### [Directions]
For each line in the material below that holds "html", copy that line.

### [Task input]
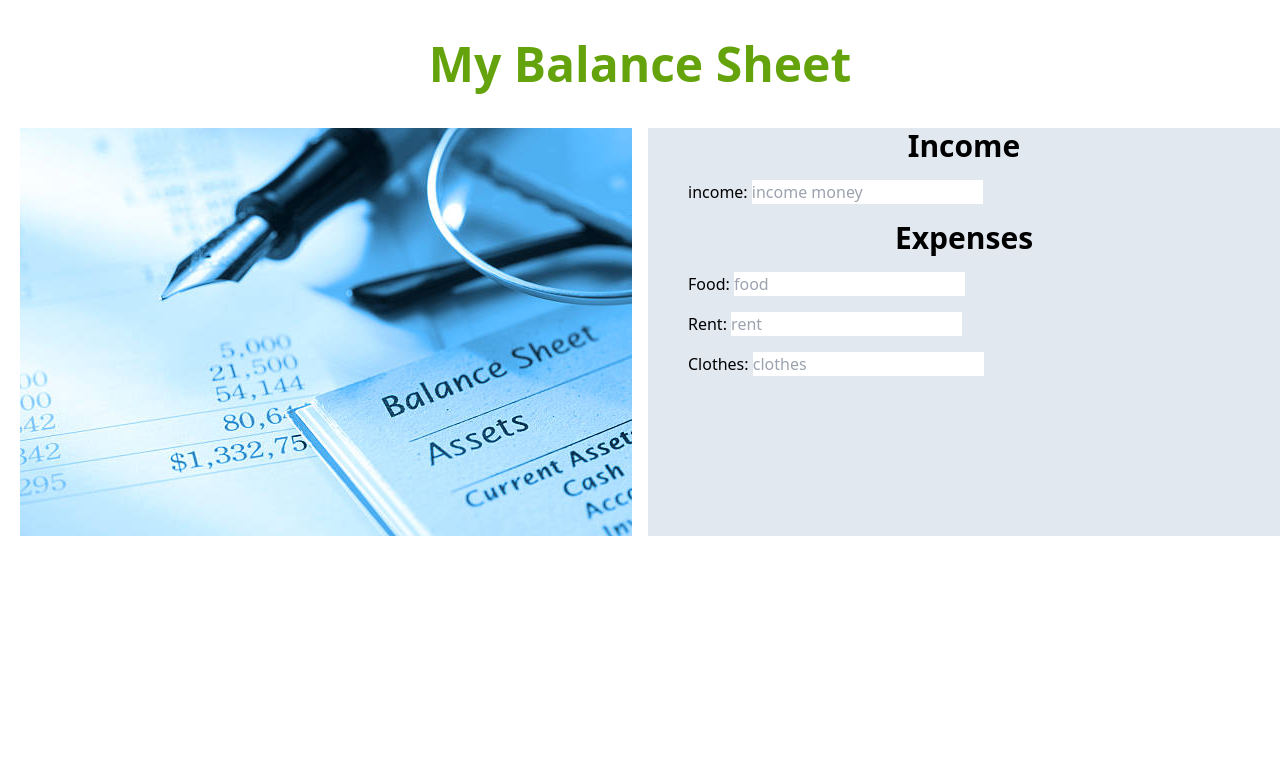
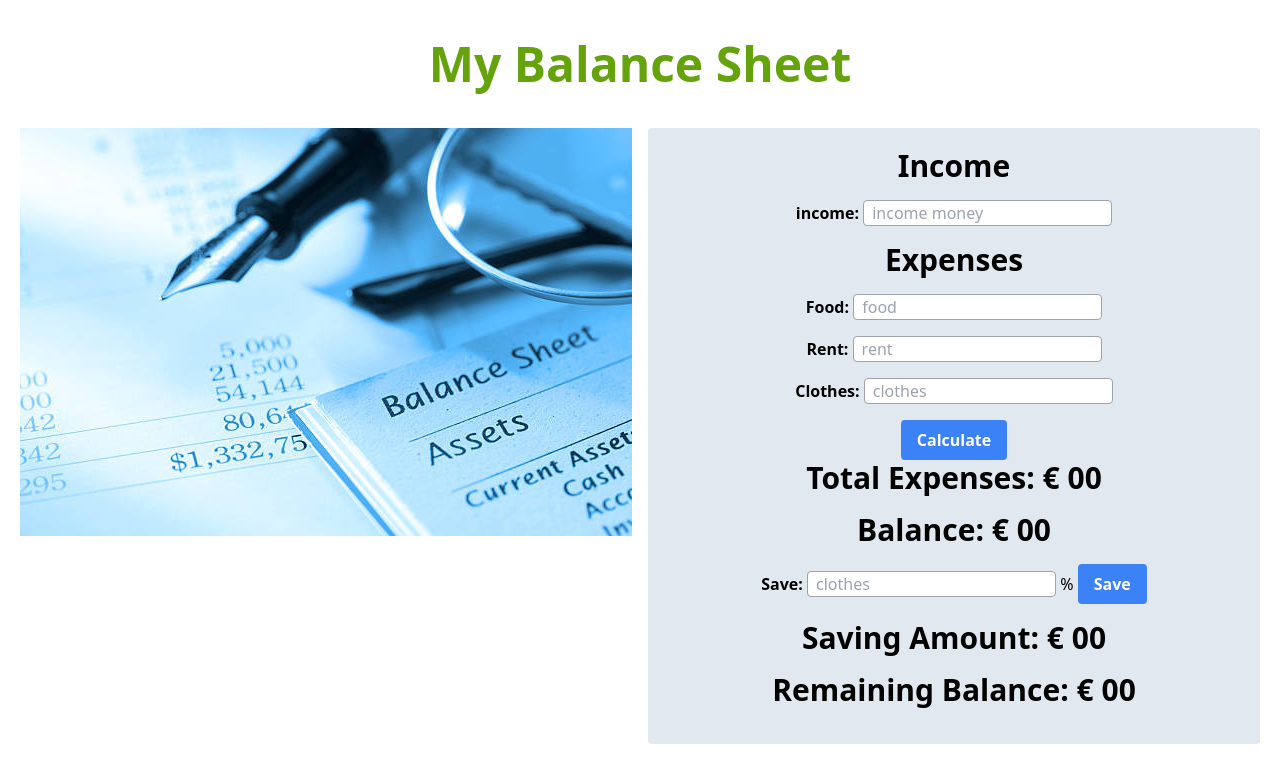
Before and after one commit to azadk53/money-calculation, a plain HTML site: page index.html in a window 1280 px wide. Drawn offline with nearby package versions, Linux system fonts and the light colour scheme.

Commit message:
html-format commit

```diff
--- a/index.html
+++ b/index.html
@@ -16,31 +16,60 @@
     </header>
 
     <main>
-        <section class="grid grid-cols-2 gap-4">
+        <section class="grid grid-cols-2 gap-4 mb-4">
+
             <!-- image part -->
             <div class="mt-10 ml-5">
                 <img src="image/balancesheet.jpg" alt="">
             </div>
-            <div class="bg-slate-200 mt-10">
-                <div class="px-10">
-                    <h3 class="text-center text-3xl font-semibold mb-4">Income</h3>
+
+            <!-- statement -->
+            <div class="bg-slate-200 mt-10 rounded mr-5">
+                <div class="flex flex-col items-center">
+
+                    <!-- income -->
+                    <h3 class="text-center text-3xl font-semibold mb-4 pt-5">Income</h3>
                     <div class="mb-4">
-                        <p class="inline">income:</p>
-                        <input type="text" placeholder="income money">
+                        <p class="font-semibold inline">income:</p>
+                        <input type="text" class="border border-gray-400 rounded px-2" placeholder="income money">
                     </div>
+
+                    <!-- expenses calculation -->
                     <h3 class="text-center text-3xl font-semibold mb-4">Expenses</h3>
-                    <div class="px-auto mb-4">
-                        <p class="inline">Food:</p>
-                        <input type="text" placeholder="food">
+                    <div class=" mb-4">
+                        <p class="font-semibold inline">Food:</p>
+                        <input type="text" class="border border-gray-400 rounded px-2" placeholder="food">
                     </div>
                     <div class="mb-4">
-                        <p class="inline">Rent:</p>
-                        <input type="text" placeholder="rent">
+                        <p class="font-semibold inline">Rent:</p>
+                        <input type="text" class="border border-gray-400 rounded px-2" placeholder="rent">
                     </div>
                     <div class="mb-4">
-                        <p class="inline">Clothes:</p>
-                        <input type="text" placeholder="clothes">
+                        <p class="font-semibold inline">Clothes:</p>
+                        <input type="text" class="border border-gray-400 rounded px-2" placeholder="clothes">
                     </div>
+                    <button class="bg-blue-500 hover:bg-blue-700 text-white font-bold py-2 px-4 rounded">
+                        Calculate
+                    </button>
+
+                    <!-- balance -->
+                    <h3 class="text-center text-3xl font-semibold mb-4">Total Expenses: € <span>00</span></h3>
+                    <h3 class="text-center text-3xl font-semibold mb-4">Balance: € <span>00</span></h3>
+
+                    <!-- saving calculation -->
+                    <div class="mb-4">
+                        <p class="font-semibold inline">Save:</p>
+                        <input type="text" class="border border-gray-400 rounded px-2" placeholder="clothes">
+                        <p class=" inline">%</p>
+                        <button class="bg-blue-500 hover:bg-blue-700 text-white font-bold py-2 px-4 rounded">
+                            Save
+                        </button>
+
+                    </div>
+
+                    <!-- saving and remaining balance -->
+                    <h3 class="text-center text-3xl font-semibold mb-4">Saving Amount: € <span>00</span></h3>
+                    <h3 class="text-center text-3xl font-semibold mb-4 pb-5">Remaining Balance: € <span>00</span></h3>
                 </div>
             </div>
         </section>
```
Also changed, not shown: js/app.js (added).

---

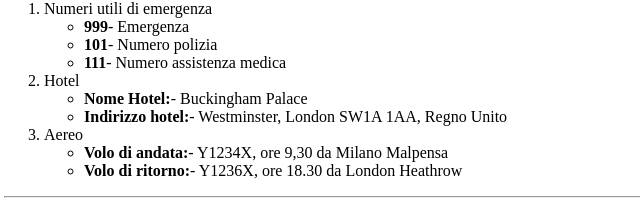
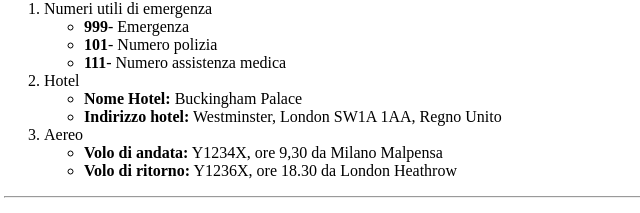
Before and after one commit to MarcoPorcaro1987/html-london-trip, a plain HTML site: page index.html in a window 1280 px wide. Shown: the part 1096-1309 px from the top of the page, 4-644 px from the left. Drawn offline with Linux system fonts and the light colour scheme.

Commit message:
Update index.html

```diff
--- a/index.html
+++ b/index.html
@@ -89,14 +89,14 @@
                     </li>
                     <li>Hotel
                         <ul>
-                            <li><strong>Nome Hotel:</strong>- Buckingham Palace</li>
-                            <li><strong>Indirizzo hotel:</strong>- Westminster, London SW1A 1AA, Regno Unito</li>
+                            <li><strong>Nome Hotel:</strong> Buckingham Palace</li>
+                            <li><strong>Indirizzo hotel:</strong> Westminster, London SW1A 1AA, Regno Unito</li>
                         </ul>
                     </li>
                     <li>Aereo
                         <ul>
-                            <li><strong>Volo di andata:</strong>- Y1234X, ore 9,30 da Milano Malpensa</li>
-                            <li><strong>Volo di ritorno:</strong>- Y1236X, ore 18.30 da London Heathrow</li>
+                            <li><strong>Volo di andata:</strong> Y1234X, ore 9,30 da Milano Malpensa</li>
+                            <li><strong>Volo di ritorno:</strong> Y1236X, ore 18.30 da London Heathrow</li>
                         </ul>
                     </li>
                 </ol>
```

---

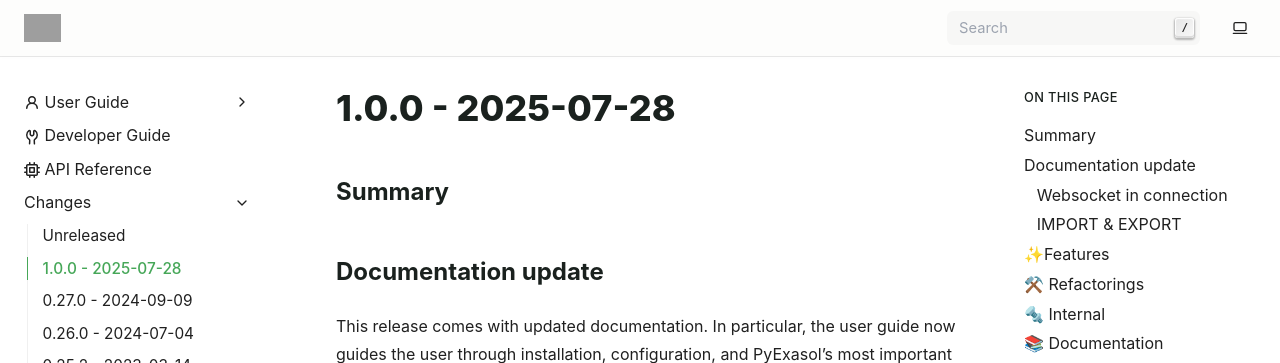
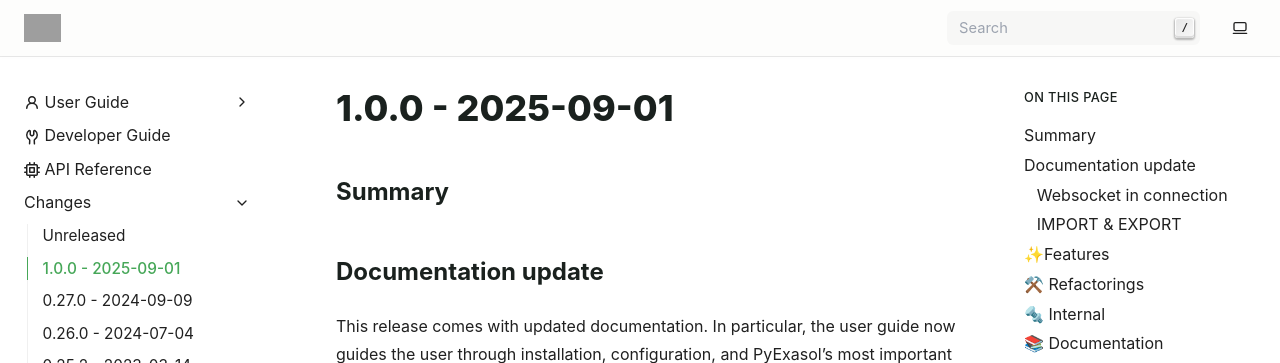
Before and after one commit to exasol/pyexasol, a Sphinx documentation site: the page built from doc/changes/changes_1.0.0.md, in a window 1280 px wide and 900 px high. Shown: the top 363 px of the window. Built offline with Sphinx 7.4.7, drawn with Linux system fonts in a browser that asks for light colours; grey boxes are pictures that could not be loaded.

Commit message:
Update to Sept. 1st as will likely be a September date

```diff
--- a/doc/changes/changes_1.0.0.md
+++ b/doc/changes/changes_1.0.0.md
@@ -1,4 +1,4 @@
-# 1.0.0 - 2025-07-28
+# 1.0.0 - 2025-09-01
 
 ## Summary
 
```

### [Your response]
Before and after one commit to azadk53/money-calculation, a plain HTML site: page index.html in a window 1280 px wide. Drawn offline with nearby package versions, Linux system fonts and the light colour scheme.
html-format commit
--- a/index.html
+++ b/index.html
Before and after one commit to MarcoPorcaro1987/html-london-trip, a plain HTML site: page index.html in a window 1280 px wide. Shown: the part 1096-1309 px from the top of the page, 4-644 px from the left. Drawn offline with Linux system fonts and the light colour scheme.
Update index.html
--- a/index.html
+++ b/index.html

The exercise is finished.